In one of her essays, Joanna Krakowska noted that ahistorical thinking, with its seemingly bizarre pairing of registers and memories, is able to spark debate and offer an alternative, even a momentary one. Island alludes to the absent memory of the Jewish community; as we acknowledge this fact, the work confronts us with the absence of LGBT people in the space of the town, their invisibility and lack of language to talk about this group. Then it moves us back to the past, observing that non-heteronormative people also fell victim to the Holocaust and – like Sierpc Jews – should be returned to language and memory. An additional element that further complicates this landscape of overlapping contexts is the Catholic church’s attitude to homosexuality. Will the institution reconsider its stance, like it did with anti-Semitism?

Seen from this perspective, Rycharski’s actions seek a third way despite the divides marking our social reality, in opposition to analysing involved artistic gestures as leftist or disgracingly conservatist. He makes this attempt as an artist, believer and gay, working in a small locality on difficult historical subjects and their contemporary interpretation.

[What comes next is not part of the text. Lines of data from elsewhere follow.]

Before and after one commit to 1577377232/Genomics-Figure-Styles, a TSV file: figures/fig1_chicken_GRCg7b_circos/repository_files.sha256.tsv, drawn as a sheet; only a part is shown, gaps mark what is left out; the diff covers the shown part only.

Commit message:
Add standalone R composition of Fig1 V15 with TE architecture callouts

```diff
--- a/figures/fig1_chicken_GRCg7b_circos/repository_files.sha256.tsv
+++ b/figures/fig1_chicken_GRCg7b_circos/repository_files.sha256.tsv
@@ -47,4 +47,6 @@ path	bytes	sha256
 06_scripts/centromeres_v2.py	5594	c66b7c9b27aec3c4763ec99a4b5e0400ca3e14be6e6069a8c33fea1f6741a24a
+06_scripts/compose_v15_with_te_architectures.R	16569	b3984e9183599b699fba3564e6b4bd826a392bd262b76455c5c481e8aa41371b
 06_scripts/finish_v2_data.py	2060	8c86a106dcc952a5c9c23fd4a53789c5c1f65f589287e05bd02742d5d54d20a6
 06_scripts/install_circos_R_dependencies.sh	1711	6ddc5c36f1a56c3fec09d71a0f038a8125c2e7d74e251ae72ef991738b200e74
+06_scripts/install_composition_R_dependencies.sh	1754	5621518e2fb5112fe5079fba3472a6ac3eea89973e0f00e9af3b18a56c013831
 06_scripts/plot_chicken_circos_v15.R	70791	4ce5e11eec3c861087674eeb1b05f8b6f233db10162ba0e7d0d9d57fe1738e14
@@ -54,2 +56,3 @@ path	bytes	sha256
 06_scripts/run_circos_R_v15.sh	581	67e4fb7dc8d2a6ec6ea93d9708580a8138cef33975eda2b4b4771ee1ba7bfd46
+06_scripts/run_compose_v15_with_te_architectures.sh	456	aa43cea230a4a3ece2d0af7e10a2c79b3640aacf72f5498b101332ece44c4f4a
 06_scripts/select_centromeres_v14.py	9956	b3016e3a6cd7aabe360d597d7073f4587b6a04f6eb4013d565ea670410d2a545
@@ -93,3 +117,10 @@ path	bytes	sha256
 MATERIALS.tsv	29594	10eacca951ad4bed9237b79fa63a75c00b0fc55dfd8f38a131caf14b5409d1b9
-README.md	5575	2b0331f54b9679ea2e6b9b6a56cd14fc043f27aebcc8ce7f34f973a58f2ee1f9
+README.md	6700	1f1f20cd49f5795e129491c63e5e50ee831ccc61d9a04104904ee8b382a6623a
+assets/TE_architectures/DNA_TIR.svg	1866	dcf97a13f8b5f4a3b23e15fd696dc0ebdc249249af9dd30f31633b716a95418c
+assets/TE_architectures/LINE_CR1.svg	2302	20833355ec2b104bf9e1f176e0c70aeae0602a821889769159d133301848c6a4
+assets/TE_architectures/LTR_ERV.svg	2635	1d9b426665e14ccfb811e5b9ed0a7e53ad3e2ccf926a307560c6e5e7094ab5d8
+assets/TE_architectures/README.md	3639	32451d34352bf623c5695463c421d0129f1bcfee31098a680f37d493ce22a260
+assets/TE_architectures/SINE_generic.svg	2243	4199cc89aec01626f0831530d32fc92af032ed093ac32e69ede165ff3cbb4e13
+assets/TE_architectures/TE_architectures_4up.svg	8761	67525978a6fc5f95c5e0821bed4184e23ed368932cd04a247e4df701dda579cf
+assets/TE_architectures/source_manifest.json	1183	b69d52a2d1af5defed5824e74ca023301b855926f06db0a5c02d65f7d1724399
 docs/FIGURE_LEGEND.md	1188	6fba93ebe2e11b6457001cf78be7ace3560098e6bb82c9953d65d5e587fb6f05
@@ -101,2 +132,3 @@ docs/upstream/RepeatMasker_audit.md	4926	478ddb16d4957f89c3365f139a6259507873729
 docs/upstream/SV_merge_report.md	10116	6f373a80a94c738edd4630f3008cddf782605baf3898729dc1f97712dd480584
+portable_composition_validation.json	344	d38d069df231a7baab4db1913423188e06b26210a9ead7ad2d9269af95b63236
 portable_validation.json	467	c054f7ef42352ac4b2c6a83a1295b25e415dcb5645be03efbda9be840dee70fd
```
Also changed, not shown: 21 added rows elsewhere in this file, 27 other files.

If critical projects are to spark a debate that refuses to follow set ideological divides, yet triggers polemics from friendly factions, forcing them to abandon their pre-conceived positions, this objective has been achieved by the Sierpc experiment with its funerary set design, rainbow and statue.

The right-wing public sphere, with a tenacity worthy of a better cause, blindly pushed Rycharski’s art into the well-defined sphere of anti-church propaganda, rejecting any interpretations that would break away from the framework of cultural clash. This type of denial masks the inability to function outside the logic of conflict. A particularly perverse attitude, given the many reasons why Rycharski may be seen as one of very few visual artists who successfully refer to the 1980s ‘art-at-church’ movement, where socially-engaged exhibitions were organised at churches, outside of the official network of state-controlled museums and galleries. From a symmetrically reverse perspective, the ‘leftist’ art world is systematically confused by the inadequate (too literal) form and proposal of bizarre alliances, for example designing a platform for farmers, who are traditionally placed on the right of the political spectrum.

Actions related to Island and its consequences form a sequence of ‘previously unthought of ideological configurations’ that cut across different ways of perceiving reality: combining LGBT+ issues with small-town communities, political art with specifically defined religiosity and memory of peasants’ revolts with the Holocaust. In a way, the actions taking place around Jeziórka owe their strength to this nonchalance in combining incompatible registers, transgressing the rules of decorum and activating camp language to talk about experience that is still missing its own form of expression.

By Szymon Maliborski, art historian, cultural scientist, PhD student at the Department of Anthropology of Literature and Cultural Research of the Faculty of Polish Studies at the Jagiellonian University, curator at the Museum of Modern Art in Warsaw.

Artist's portrait:

Article edited and commissioned by Versopolis' guest editor Ola Halicka.